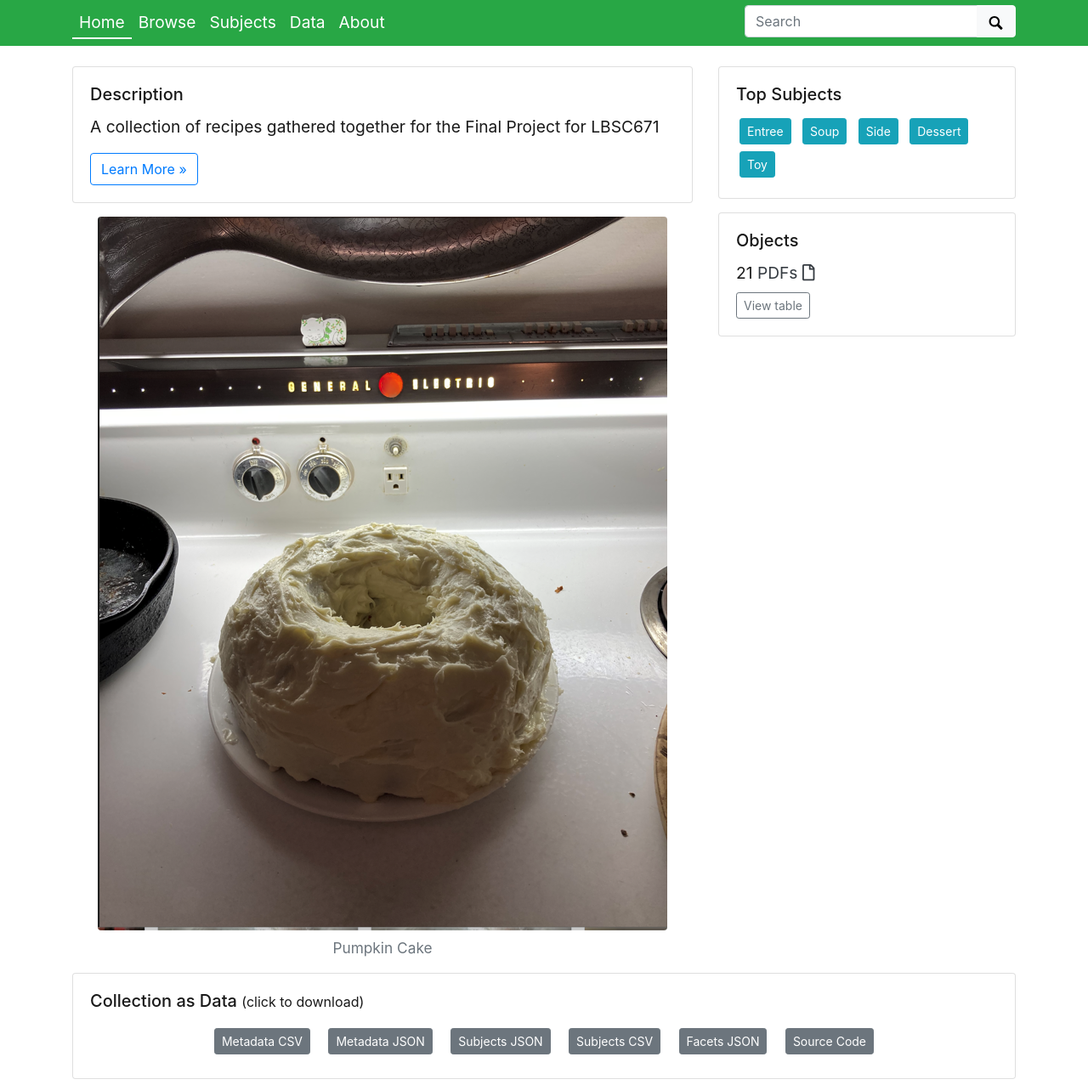
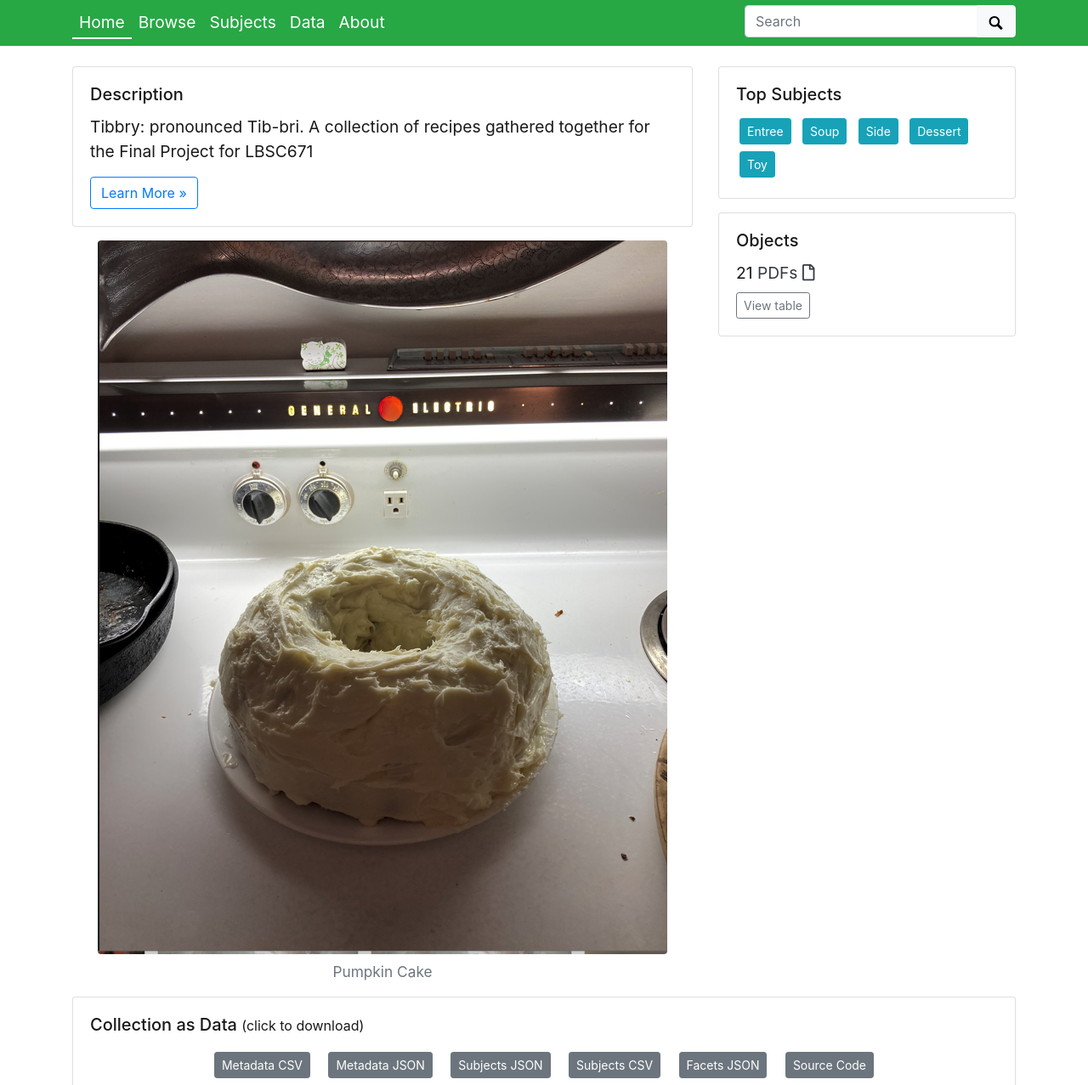
Before and after one commit to gbrei/tibbrykitchencollection, a Jekyll site: the page built from index.md, in a window 1280 px wide and 1400 px high, scrolled down 193 px, cut to the strip 123-1400 px from the top of the window. Shown: the whole strip at 85% size. Built offline with Jekyll 4.4.1, drawn with Linux system fonts in a browser that asks for light colours; some of the changed text lies outside the part shown.

Commit message:
Update _config.yml

```diff
--- a/_config.yml
+++ b/_config.yml
@@ -25,7 +25,7 @@ title: Tibbry Kitchen Collection
 tagline: Beloved and Ever-Changing Recipes
 # description appears in meta tags and other locations
 # this description might appear in search result lists, keep around 160 characters max
-description: "A collection of recipes gathered together for the Final Project for LBSC671"
+description: "Tibbry: pronounced Tib-bri. A collection of recipes gathered together for the Final Project for LBSC671"
 # creator of the digital collection, to appear in meta tags; we typically use our GitHub usernames but feel free to just use your name
 author: gbrei
 
```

════════════════════

* _REQUIREMENT_: Leave out the pictures and set down all of the data exactly.

* _REPLY TO THE TASK_:
Before and after one commit to gbrei/tibbrykitchencollection, a Jekyll site: the page built from index.md, in a window 1280 px wide and 1400 px high, scrolled down 193 px, cut to the strip 123-1400 px from the top of the window. Shown: the whole strip at 85% size. Built offline with Jekyll 4.4.1, drawn with Linux system fonts in a browser that asks for light colours; some of the changed text lies outside the part shown.

Commit message:
Update _config.yml

```diff
--- a/_config.yml
+++ b/_config.yml
@@ -25,7 +25,7 @@ title: Tibbry Kitchen Collection
 tagline: Beloved and Ever-Changing Recipes
 # description appears in meta tags and other locations
 # this description might appear in search result lists, keep around 160 characters max
-description: "A collection of recipes gathered together for the Final Project for LBSC671"
+description: "Tibbry: pronounced Tib-bri. A collection of recipes gathered together for the Final Project for LBSC671"
 # creator of the digital collection, to appear in meta tags; we typically use our GitHub usernames but feel free to just use your name
 author: gbrei
 
```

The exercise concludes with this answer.